**Brief**: Determine how many lines of the data include the word "module", and write only that number.

Data to process below:

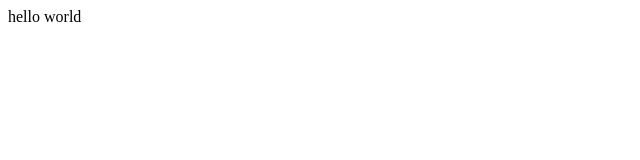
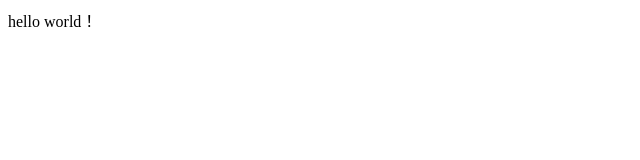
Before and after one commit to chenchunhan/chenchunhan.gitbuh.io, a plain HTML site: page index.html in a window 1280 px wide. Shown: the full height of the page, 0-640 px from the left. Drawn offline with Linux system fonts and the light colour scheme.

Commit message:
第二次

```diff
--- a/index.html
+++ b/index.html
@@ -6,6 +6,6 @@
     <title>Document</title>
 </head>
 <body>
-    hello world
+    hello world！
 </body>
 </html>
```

End of Data to process.
Data to process below:

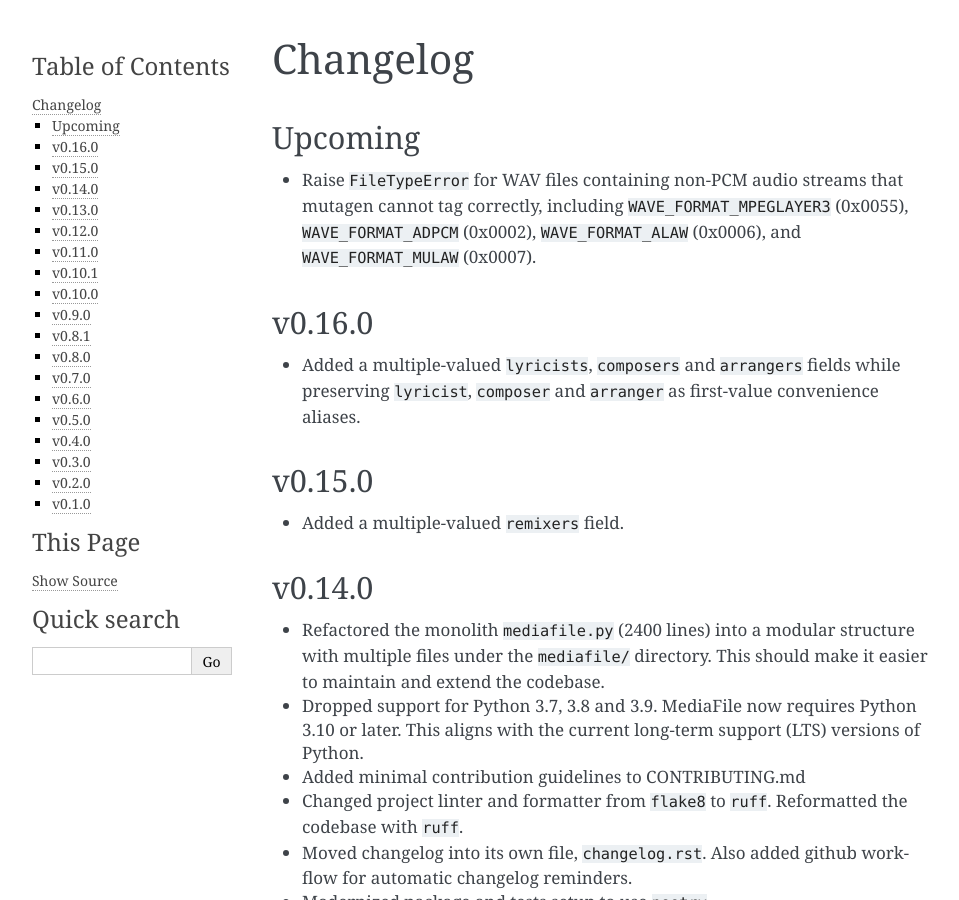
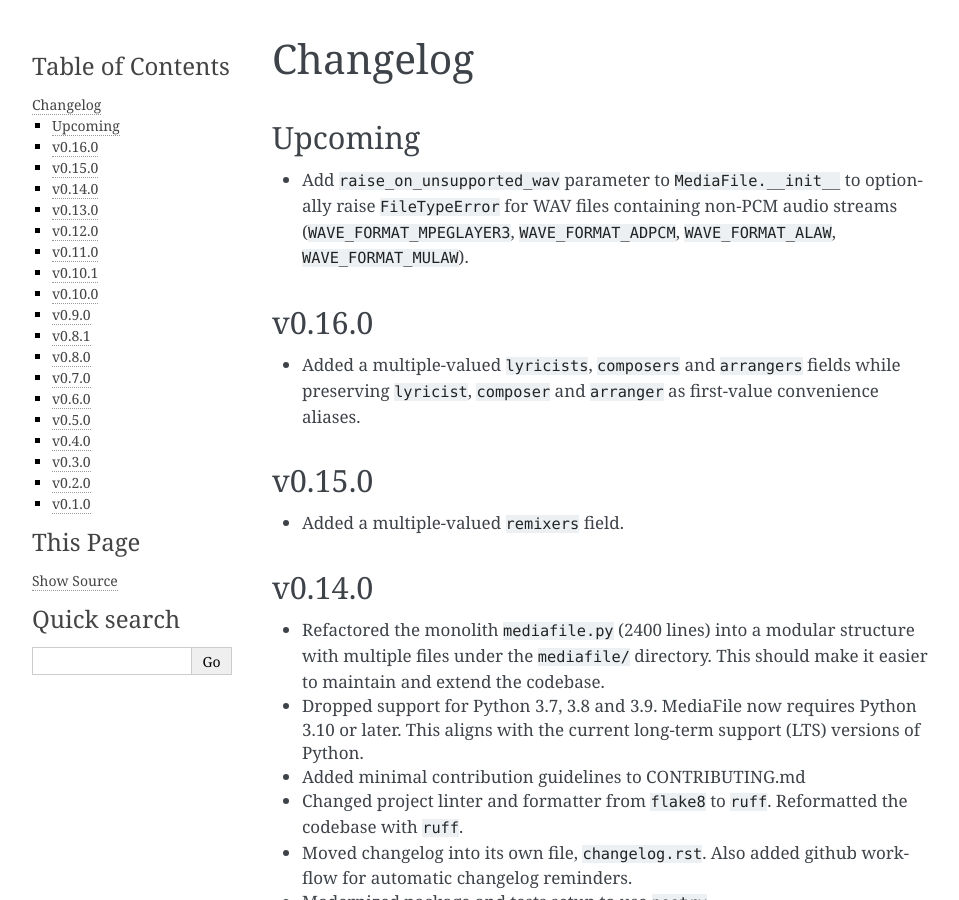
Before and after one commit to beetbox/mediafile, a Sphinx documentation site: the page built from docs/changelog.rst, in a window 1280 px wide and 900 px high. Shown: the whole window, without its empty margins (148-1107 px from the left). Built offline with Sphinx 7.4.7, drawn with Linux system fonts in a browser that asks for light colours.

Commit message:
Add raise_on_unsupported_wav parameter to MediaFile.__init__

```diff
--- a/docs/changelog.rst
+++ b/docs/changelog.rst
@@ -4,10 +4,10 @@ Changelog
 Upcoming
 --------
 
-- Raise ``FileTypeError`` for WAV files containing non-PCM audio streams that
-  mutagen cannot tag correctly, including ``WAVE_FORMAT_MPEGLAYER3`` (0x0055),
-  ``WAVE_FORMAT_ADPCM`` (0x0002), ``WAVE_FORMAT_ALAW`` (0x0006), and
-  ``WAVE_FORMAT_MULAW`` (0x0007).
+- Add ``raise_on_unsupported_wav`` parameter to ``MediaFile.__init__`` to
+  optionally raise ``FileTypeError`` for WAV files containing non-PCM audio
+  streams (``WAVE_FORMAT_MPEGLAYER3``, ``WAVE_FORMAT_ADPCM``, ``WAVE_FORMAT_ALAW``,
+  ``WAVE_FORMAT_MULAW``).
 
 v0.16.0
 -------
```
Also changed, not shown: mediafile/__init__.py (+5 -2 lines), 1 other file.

End of Data to process.
Data to process below:

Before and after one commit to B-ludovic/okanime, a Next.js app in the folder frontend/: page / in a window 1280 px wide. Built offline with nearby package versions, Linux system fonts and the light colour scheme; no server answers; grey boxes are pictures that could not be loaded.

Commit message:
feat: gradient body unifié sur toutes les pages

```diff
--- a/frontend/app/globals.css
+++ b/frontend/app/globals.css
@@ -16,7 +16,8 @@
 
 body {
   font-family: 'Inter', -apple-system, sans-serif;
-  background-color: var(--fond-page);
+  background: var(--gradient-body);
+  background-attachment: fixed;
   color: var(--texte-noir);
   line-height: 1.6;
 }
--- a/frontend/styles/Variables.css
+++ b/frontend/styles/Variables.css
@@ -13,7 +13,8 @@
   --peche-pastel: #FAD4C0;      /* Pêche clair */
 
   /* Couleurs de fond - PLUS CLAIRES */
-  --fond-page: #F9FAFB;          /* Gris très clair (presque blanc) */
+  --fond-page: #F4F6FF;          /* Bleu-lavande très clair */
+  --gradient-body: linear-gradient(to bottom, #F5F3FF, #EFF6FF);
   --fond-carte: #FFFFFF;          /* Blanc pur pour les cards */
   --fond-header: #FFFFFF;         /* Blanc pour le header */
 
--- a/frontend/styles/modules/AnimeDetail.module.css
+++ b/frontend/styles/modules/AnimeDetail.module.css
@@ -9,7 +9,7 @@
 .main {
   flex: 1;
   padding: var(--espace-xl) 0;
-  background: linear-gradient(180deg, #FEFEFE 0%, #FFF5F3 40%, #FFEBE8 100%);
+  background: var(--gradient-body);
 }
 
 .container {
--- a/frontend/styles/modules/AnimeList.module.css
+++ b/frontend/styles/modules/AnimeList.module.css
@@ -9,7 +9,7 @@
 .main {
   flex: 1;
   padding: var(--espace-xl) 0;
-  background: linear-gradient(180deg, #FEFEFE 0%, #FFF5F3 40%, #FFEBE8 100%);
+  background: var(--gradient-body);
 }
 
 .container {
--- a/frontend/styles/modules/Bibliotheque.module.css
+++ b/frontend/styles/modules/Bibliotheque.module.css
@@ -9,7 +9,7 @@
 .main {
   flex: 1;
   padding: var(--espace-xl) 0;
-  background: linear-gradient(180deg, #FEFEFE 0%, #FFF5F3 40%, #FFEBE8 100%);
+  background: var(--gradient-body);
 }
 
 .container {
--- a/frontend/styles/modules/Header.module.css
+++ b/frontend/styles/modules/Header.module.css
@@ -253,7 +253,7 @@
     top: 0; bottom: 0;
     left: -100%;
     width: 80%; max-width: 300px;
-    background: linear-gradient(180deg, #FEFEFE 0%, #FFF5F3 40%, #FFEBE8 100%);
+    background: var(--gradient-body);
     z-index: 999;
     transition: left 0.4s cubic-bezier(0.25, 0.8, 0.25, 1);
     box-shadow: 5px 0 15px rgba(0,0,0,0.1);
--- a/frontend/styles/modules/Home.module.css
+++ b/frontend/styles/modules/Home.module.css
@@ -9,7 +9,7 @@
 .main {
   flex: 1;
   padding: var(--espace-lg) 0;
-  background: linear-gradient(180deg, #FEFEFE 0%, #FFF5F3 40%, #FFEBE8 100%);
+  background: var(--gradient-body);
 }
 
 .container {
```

End of Data to process.

**Your solution**: 10